1899 - 1963
Francis Jean Marcel Poulenc was a French composer and pianist. His compositions include songs, solo piano works, chamber music, choral pieces, operas, ballets, and orchestral concert music. Among the best-known are the piano suite Trois mouvements perpétuels (1919), the ballet Les biches (1923), the Concert champêtre (1928) for harpsichord and orchestra, the Organ Concerto (1938), the opera Dialogues des Carmélites (1957), and the Gloria (1959) for soprano, choir and orchestra.

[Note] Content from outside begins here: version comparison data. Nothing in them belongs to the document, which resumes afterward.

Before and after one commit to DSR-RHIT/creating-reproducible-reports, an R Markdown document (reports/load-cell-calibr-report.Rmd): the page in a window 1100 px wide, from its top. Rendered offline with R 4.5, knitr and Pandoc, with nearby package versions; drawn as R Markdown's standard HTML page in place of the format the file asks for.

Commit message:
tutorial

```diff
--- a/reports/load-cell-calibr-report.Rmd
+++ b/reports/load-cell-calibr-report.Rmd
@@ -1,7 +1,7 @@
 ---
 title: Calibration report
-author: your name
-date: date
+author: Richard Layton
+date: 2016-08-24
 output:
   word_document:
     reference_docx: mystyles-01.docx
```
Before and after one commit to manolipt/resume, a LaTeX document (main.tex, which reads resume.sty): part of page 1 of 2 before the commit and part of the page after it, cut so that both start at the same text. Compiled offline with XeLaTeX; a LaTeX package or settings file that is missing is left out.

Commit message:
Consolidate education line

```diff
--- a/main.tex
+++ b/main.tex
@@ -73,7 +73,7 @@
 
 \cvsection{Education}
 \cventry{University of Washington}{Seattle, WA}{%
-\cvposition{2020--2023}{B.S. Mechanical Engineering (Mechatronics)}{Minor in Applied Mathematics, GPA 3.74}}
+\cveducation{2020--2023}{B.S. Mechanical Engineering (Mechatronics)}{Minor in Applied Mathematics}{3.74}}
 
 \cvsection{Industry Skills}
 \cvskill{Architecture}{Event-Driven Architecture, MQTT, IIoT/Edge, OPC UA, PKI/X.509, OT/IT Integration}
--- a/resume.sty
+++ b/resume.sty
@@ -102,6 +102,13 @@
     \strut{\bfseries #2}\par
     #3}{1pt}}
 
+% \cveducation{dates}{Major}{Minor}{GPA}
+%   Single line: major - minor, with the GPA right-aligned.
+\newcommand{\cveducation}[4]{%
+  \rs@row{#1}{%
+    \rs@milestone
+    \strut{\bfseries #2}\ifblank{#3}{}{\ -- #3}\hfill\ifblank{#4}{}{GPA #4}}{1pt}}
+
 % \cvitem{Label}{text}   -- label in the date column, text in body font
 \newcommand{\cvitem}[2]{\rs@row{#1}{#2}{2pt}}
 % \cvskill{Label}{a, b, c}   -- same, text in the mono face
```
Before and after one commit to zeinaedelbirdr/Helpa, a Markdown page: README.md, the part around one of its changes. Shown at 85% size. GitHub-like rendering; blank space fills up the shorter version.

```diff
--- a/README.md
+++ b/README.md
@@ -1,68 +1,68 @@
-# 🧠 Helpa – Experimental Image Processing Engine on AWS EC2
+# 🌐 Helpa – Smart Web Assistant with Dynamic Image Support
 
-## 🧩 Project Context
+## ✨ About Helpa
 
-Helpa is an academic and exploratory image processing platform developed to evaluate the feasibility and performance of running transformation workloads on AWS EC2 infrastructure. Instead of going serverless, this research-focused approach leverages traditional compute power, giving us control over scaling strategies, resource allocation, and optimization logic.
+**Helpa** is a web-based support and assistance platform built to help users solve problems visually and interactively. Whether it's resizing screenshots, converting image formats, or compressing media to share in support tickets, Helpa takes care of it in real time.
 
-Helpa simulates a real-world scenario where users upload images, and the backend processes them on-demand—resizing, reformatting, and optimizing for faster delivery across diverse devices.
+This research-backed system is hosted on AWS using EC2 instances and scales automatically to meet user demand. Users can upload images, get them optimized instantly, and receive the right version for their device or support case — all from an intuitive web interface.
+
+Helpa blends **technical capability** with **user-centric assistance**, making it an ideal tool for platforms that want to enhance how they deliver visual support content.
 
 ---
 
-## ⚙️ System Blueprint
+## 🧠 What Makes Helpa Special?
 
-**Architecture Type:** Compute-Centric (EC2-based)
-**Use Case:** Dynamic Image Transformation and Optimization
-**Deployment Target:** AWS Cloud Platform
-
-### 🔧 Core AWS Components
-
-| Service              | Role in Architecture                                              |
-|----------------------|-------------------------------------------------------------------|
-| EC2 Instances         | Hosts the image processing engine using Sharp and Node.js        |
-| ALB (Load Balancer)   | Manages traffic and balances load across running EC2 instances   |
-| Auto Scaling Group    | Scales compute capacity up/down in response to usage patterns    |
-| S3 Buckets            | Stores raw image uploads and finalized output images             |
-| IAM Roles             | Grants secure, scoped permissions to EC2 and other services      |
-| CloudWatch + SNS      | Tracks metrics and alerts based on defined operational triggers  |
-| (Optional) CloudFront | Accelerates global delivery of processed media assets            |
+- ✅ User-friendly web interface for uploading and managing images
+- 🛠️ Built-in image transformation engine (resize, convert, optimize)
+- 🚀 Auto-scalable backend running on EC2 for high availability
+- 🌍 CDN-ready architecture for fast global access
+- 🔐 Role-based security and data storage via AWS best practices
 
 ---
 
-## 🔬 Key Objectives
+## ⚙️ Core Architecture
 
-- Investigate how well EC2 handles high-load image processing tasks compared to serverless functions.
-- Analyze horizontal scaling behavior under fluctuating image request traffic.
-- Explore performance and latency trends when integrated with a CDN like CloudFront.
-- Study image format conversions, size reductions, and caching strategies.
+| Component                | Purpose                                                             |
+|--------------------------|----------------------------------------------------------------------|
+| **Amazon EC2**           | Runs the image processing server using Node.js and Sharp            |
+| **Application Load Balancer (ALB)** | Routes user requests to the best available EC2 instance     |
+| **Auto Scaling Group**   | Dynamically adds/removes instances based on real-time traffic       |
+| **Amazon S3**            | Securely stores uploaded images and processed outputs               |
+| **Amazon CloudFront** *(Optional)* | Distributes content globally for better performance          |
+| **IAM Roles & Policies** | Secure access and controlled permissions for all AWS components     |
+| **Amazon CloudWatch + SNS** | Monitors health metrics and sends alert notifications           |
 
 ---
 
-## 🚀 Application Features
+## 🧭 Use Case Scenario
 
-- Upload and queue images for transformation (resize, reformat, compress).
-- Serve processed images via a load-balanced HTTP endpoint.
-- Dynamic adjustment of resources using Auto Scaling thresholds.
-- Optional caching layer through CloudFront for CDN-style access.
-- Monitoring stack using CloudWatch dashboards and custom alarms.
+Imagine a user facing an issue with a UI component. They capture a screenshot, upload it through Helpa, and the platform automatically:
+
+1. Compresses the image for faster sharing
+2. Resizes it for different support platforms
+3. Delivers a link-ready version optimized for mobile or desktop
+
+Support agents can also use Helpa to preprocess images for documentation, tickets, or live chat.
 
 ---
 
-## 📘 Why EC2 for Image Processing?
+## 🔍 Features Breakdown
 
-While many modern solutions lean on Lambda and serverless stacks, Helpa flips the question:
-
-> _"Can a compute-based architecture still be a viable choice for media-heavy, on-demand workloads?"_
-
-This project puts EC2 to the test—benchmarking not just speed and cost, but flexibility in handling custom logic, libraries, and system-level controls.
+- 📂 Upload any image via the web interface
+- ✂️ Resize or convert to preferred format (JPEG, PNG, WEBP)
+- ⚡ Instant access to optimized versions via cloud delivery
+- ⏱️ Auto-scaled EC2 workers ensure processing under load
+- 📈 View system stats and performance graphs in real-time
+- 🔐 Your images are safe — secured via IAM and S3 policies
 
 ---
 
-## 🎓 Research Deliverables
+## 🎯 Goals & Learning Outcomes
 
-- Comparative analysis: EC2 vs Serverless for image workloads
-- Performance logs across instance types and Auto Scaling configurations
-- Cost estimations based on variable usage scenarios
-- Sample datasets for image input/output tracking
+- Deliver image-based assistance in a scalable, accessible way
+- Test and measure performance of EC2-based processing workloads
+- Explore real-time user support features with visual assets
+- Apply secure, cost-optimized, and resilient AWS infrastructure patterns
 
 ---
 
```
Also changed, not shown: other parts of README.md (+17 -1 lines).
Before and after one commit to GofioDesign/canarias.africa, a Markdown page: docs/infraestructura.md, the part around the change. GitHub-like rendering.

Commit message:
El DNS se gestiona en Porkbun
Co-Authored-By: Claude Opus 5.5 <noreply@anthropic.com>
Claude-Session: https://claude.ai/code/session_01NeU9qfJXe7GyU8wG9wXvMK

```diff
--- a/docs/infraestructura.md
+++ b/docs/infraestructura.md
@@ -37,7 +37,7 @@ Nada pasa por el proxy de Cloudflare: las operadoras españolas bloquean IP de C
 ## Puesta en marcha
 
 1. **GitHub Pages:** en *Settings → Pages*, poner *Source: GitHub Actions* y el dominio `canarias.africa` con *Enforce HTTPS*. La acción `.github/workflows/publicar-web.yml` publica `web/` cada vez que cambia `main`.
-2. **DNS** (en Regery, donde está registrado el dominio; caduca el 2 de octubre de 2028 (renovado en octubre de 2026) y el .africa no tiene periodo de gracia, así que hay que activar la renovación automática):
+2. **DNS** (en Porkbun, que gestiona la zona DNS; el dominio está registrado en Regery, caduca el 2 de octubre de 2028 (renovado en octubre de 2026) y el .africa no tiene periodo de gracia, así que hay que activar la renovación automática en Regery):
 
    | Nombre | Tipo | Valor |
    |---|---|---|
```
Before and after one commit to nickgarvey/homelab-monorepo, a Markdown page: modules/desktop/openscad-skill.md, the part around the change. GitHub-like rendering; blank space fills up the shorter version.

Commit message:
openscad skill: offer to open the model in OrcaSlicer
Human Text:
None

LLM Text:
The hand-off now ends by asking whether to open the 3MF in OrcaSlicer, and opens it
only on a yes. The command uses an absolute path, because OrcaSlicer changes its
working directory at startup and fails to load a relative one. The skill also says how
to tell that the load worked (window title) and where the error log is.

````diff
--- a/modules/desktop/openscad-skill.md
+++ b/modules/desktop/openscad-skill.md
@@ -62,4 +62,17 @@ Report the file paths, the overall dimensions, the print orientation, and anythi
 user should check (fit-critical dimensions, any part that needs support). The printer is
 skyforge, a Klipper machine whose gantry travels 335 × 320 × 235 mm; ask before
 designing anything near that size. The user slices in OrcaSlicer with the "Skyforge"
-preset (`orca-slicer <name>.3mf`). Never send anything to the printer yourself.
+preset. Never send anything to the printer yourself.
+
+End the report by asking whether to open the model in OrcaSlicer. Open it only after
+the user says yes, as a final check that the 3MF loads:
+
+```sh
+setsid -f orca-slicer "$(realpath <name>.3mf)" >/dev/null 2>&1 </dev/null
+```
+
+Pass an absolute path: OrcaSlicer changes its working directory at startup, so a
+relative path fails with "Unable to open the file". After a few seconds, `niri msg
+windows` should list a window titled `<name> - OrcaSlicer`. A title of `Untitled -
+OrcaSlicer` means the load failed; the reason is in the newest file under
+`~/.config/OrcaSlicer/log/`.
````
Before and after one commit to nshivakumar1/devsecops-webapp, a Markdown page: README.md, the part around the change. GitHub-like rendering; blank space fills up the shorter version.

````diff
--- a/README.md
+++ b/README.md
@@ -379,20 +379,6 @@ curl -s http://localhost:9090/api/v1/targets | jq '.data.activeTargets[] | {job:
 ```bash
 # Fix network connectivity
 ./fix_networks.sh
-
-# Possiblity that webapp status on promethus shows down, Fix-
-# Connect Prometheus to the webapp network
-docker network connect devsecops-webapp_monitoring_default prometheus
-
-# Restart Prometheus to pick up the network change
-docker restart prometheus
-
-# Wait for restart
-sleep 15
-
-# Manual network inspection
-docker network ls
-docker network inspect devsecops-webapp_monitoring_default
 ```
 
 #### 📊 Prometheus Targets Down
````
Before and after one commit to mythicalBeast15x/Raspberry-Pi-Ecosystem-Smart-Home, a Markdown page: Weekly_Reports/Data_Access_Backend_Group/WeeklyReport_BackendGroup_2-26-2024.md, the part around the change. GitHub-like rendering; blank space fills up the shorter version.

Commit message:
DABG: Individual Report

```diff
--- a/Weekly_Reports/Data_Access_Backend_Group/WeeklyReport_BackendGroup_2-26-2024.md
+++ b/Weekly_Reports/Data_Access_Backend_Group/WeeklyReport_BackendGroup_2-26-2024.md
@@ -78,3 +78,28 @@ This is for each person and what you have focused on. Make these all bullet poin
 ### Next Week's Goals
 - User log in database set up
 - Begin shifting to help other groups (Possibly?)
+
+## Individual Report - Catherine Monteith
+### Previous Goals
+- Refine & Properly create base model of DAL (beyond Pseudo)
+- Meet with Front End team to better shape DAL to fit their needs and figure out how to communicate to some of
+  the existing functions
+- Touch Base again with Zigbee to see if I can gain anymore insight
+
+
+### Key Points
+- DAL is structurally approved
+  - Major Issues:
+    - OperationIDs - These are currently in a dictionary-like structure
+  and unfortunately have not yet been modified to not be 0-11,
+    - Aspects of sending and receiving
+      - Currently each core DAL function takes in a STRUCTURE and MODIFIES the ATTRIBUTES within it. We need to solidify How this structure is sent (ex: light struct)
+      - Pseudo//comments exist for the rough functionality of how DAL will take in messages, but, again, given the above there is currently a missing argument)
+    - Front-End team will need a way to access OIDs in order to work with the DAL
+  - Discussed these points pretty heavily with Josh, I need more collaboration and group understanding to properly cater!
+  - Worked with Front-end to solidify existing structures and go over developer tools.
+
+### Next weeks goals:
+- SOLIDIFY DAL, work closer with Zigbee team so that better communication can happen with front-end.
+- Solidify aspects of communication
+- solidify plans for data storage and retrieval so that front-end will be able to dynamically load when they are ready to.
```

As the only son of a prosperous manufacturer, Poulenc was expected to follow his father into the family firm, and he was not allowed to enrol at a music college. Largely self-educated musically, he studied with the pianist Ricardo Viñes, who became his mentor after the composer's parents died. Poulenc also made the acquaintance of Erik Satie, under whose tutelage he became one of a group of young composers known collectively as Les Six. In his early works Poulenc became known for his high spirits and irreverence. During the 1930s a much more serious side to his nature emerged, particularly in the religious music he composed from 1936 onwards, which he alternated with his more light-hearted works.